      I caught a bit Dr. Oz's TV show and it was appalling. He was on an Oprah-like set, wearing scrubs for some reason, and shilling for some new cosmetic surgery procedure. Awful.

  • Katharine says:

    Dr. Oz's wife is a Reiki bullshit practitioner. Oz is a dumbass. News at 11.

  • OleanderTea says:

    I had to make my doctor's office turn off Dr. Oz that day, because in addition to giving out shite advice, he was causing my (low-normal) blood pressure to rise.

    I did point my doc in the direction of this blog for Pal MD's remarks about Dr. Oz. (Hi, Dr. Z!)

  • skeptifem says:
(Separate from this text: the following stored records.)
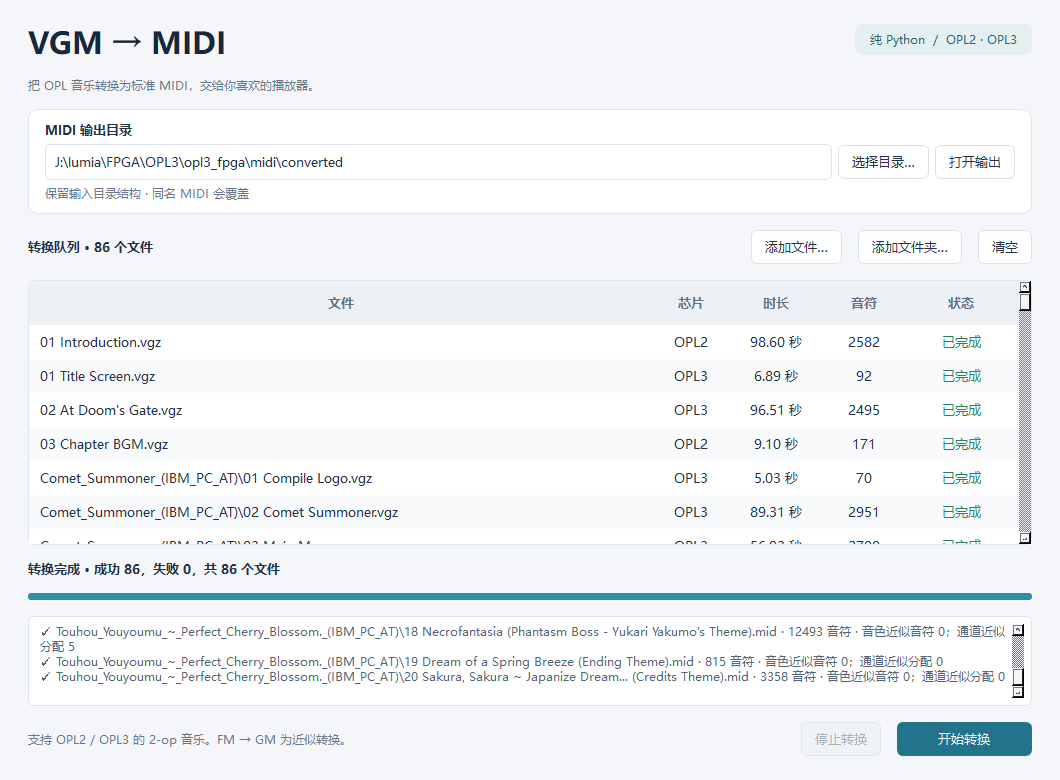
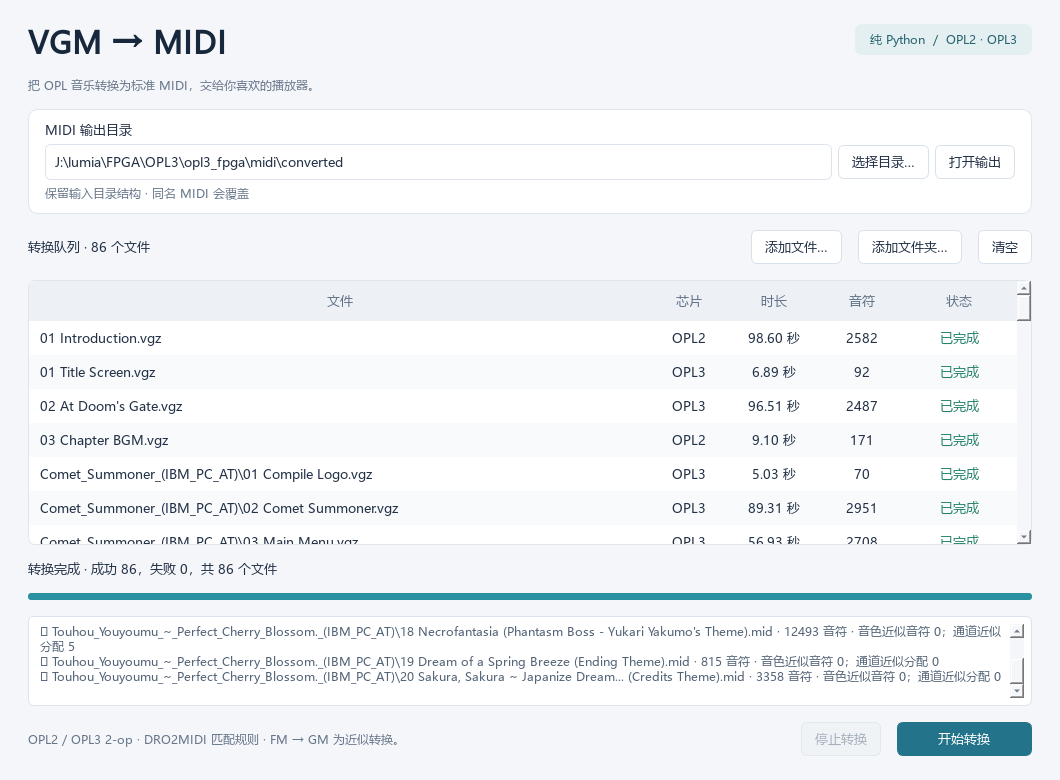
Use DRO2MIDI scoring and recover Doom instrument identities

diff --git a/tools/vgz2midi.py b/tools/vgz2midi.py
@@ -18,7 +18,6 @@ ROOT = Path(__file__).resolve().parents[1]
 SAMPLE_RATE = 44100
 MELODIC_CHANNELS = tuple(channel for channel in range(16) if channel != 9)
 OPERATOR_OFFSETS = (0, 1, 2, 8, 9, 10, 16, 17, 18)
-MULTIPLIERS = (0.5, 1, 2, 3, 4, 5, 6, 7, 8, 9, 10, 10, 12, 12, 15, 15)
 # Bass drum, snare, tom, cymbal and hi-hat in OPL rhythm mode.
 RHYTHM = ((6, 3, 35, 16), (7, 3, 38, 8), (8, 0, 45, 4),
           (8, 3, 49, 2), (7, 0, 42, 1))
@@ -51,24 +50,20 @@ def _patch_key(feedback, operators):
 # This small table is derived from the pinned, GPL-3.0-or-later libADLMIDI
 # instrument database; copyright and license are in third_party/libadlmidi.
 with Path(__file__).with_name("opl_gm_bank58.json").open(encoding="utf-8") as _file:
-    PATCHES = json.load(_file)["patches"]
+    _bank = json.load(_file)
+PATCHES = _bank["patches"]
 PATCH_KEYS = tuple(_patch_key(p["feedback"], p["operators"]) for p in PATCHES)
+SOURCE_PATCHES = {}
+for _patch in _bank["source_patches"]:
+    # Identical source patches can have several GM names; VGM loses that choice.
+    SOURCE_PATCHES.setdefault(_patch_key(_patch["feedback"], _patch["operators"]), _patch)
 
 
 def _patch_distance(a, b):
-    distance = 24 * ((a[0] ^ b[0]) & 1) + abs((a[0] >> 1) - (b[0] >> 1)) * 1.5
-    for offset in (1, 6):
-        x, y = a[offset], b[offset]
-        distance += 10 * abs(math.log2(MULTIPLIERS[x & 15] / MULTIPLIERS[y & 15]))
-        distance += 10 * bool((x ^ y) & 32) + 3 * bool((x ^ y) & 16)
-        distance += 2 * ((a[offset + 1] ^ b[offset + 1]) >> 6).bit_count()
-        for index, high_weight, low_weight in ((2, 1, 0.5), (3, 0.5, 1)):
-            distance += high_weight * abs((a[offset + index] >> 4) - (b[offset + index] >> 4))
-            distance += low_weight * abs((a[offset + index] & 15) - (b[offset + index] & 15))
-        distance += 12 * (a[offset + 4] != b[offset + 4])
-    if not a[0] & 1 and not b[0] & 1:
-        distance += abs((a[2] & 63) - (b[2] & 63)) / 4
-    return distance
+    # DRO2MIDI compareinstr(): normal/bass-drum register weights, after key normalization.
+    return sum(weight * abs(a[index] - b[index]) for index, weight in
+               ((0, 3), (1, 2), (2, 1), (3, 2), (4, 2), (5, 1),
+                (6, 2), (8, 2), (9, 2), (10, 1)))
 
 
 @lru_cache(maxsize=4096)
@@ -193,8 +188,10 @@ class OplToMidi:
             return
         operators = [self._operator(base, OPERATOR_OFFSETS[channel] + offset) for offset in (0, 3)]
         feedback = self.registers[base + 0xC0 + channel]
-        patch_index, approximate = _match_patch(_patch_key(feedback, operators))
-        patch = PATCHES[patch_index]
+        key = _patch_key(feedback, operators)
+        patch_index, approximate = _match_patch(key)
+        # Recover a known game's GM identity before approximating with bank 58.
+        patch = SOURCE_PATCHES.get(key, PATCHES[patch_index]) if approximate else PATCHES[patch_index]
         volume = round(127 * 10 ** (-0.75 * max(0, (operators[1][1] & 63)
                                                    - (patch["operators"][1][1] & 63)) / 40))
         pan = 64

diff --git a/tools/test_vgz2midi.py b/tools/test_vgz2midi.py
@@ -9,12 +9,13 @@ import unittest
 import mido
 
 from vgz2midi import (ConversionCancelled, MELODIC_CHANNELS, OplToMidi,
-                      OPERATOR_OFFSETS, PATCHES, PATCH_KEYS, _match_patch,
+                      OPERATOR_OFFSETS, PATCHES, PATCH_KEYS, _match_patch, _patch_distance,
                       convert_file, find_inputs)
 
 
-def setup_voice(synth, voice=0, program=0, fnum=580, block=4, pan=0x30):
-    patch = next(p for p in PATCHES if not p["drum"] and p["program"] == program)
+def setup_voice(synth, voice=0, program=0, fnum=580, block=4, pan=0x30, patch=None):
+    if patch is None:
+        patch = next(p for p in PATCHES if not p["drum"] and p["program"] == program)
     bank, channel = divmod(voice, 9)
     base = bank * 256
     synth.write(1, 32)
@@ -54,6 +55,36 @@ def check_balanced(test, track):
 
 
 class ConverterTests(unittest.TestCase):
+    def test_dro2midi_reference_score(self):
+        # Golden result from the upstream C++ compareinstr(), not this implementation.
+        a = (8, 1, 143, 242, 244, 0, 1, 0, 242, 247, 0)
+        b = (8, 16, 68, 248, 119, 2, 17, 0, 243, 6, 0)
+        self.assertEqual(_patch_distance(a, b), 885)
+        self.assertEqual(_patch_distance(b, a), 885)
+        self.assertEqual(_patch_distance(a, a), 0)
+        carrier_level = list(a)
+        carrier_level[7] = 192
+        self.assertEqual(_patch_distance(a, carrier_level), 0)
+
+    def test_doom_guitar_and_kick_identity(self):
+        synth = OplToMidi("OPL3", 14318180, "DOOM")
+        # Captured source signatures: overdriven guitar and bass drum, not GM piano/taiko.
+        setup_voice(synth, patch={"feedback": 2, "operators":
+                                [[0x10, 6, 0xF1, 0xFF, 0], [0x11, 0, 0xF0, 0xFF, 1]]})
+        synth.flush()
+        programs = [m.program for m in synth.track if m.type == "program_change"]
+        self.assertEqual(programs, [29])
+        self.assertFalse(any(m.type == "note_on" and m.channel == 9 for m in synth.track))
+        synth.tick = 4410
+        setup_voice(synth, voice=1, patch={"feedback": 6, "operators":
+                                         [[0, 0, 0xFA, 0x47, 0], [0, 0, 0xF9, 6, 0]]})
+        synth.flush()
+        self.assertTrue(any(m.type == "note_on" and m.channel == 9 and m.note == 36
+                            for m in synth.track))
+        synth.release(0)
+        synth.release(1)
+        check_balanced(self, synth.track)
+
     def test_bank58_patch_lookup(self):
         for index, key in enumerate(PATCH_KEYS):
             matched, approximate = _match_patch(key)

diff --git a/tools/vgz2midi_gui.py b/tools/vgz2midi_gui.py
@@ -154,7 +154,7 @@ class ConverterWindow(QMainWindow):
         layout.addWidget(self.log)
 
         footer = QHBoxLayout()
-        note = QLabel("支持 OPL2 / OPL3 的 2-op 音乐。FM → GM 为近似转换。")
+        note = QLabel("OPL2 / OPL3 2-op · DRO2MIDI 匹配规则 · FM → GM 为近似转换。")
         note.setObjectName("muted")
         note.setWordWrap(True)
         footer.addWidget(note, 1)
    I have heard a lot of ridiculous woo about food from doctors/nurses just walking around the hospital. From what I understand nutrition education on it isn't that great for MDs and RNs. Nutritionists aren't utilized as much as they should be.

  • CherylK says:

    Thank you for this article...I just get so disgusted when these types fall all over themselves once they hit the limelight. Dr. Oz and Dr. Phil are cut out of the same cloth, unfortunately.

    I'm not diabetic but it's in my genes and I'd like to keep myself healthy enough that I won't ever develop it. I don't need or want unreliable medical advice from show biz.

  • chall says:

    I guess most of everything is "quick fix" and "magic fix", not to mention sexy.

    The coffee-diabetes linkage is less proven than exercise-diabetes, so if he really wanted to 'help' he could repeat the boring "move your body" and "eat less to loose weight". I guess though, that doesn't give you endorsements from all the food producers or nutrition suppliment manufactorers?

  • Vicki says:

    If he must have endorsements, how about "get out there and walk" and look for a tie-in with a sneaker company?

  • [...] Oz and other medical charismatics love aphorisms.  They make good sound bites, they're easy and quick to read, and consumers love them, but cui bono?  Certainly not patients [...]